Only a number is wanted: how many lines in these records contain the word "color"?

(Entries taken from a collection)
- Opening Delimiter -

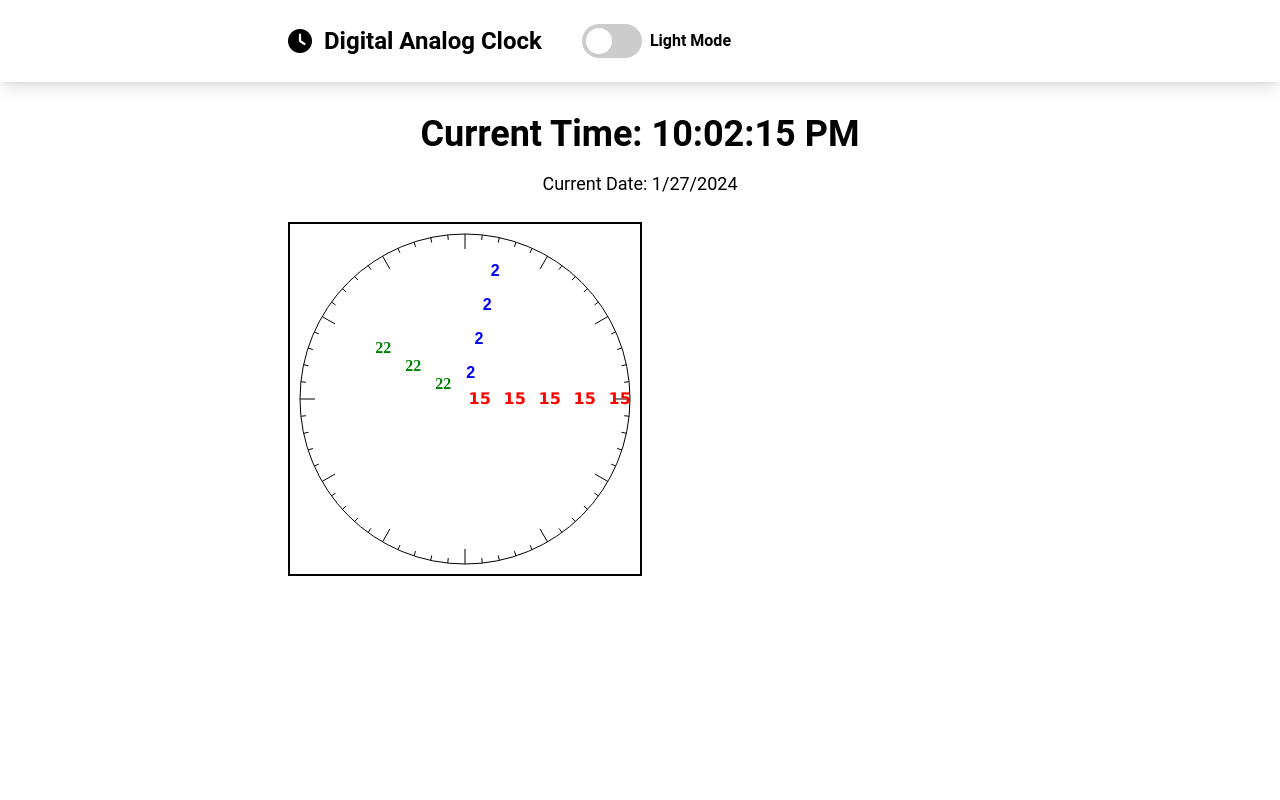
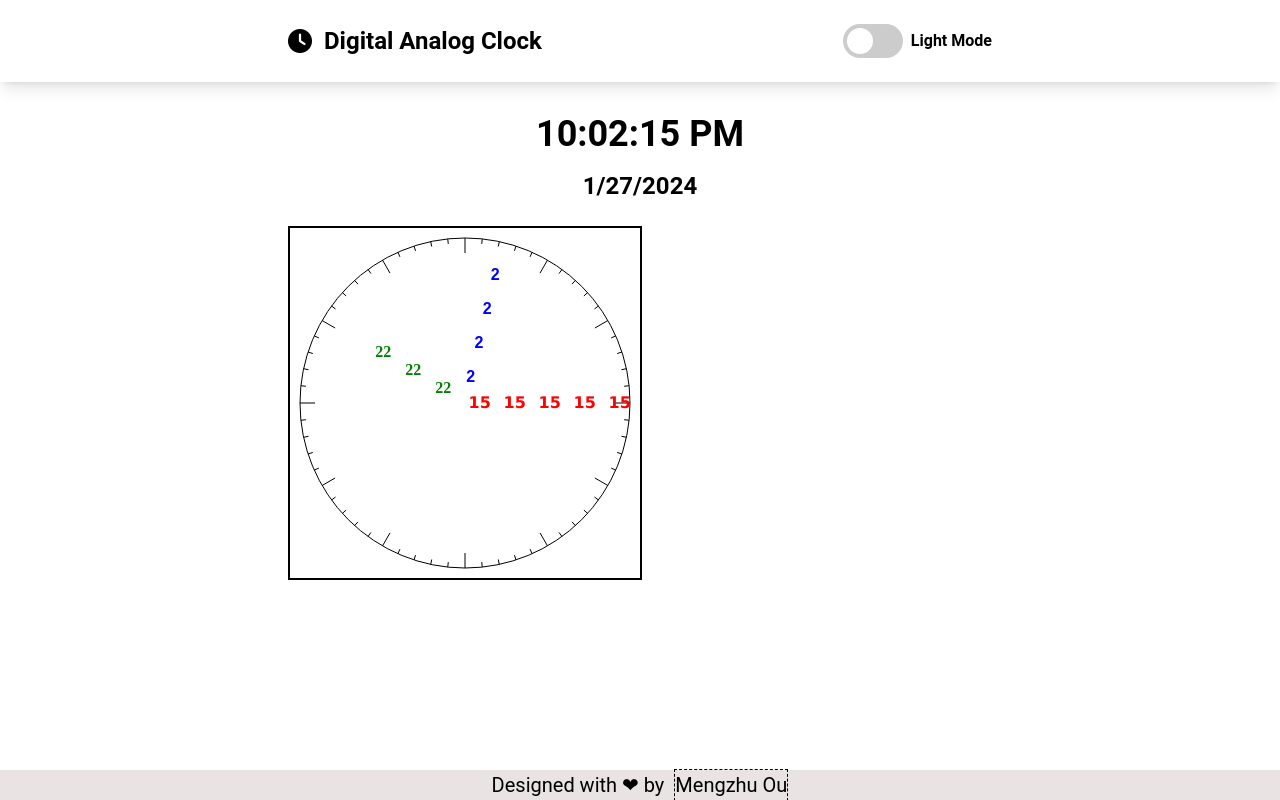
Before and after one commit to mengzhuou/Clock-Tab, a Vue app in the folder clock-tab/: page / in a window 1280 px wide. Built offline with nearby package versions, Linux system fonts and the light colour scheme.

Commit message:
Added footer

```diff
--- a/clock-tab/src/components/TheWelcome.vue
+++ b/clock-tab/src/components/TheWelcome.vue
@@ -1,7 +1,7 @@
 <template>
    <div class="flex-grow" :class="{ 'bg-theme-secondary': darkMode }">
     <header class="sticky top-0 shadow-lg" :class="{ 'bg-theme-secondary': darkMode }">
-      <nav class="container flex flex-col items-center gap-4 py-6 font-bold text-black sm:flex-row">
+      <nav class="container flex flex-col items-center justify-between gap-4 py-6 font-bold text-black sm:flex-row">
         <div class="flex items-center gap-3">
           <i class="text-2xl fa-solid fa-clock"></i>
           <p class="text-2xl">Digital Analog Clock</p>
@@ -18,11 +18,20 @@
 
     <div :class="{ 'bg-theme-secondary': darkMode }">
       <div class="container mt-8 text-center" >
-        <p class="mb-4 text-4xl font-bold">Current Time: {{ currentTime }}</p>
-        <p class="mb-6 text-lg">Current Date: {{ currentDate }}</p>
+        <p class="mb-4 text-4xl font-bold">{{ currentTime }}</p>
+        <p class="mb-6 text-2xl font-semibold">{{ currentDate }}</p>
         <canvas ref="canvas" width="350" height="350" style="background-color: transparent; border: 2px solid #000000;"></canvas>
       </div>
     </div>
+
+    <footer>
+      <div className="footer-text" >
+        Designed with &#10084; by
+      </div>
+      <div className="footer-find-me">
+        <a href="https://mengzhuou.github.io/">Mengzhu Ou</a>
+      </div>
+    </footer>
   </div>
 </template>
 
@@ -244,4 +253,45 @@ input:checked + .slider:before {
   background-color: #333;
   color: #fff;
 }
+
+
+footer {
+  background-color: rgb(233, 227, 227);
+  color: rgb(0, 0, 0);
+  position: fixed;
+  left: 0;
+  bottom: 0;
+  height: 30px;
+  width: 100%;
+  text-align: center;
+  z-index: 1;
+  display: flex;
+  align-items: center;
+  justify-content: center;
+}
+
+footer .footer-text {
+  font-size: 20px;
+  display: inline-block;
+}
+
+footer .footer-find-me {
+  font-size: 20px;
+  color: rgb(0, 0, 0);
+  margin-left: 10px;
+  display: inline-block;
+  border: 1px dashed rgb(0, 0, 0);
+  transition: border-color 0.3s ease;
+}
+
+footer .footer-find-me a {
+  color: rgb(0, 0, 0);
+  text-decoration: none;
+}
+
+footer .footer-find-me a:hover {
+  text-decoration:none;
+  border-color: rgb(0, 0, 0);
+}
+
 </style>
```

- Closing Delimiter -

• [Solution for this exercise] 9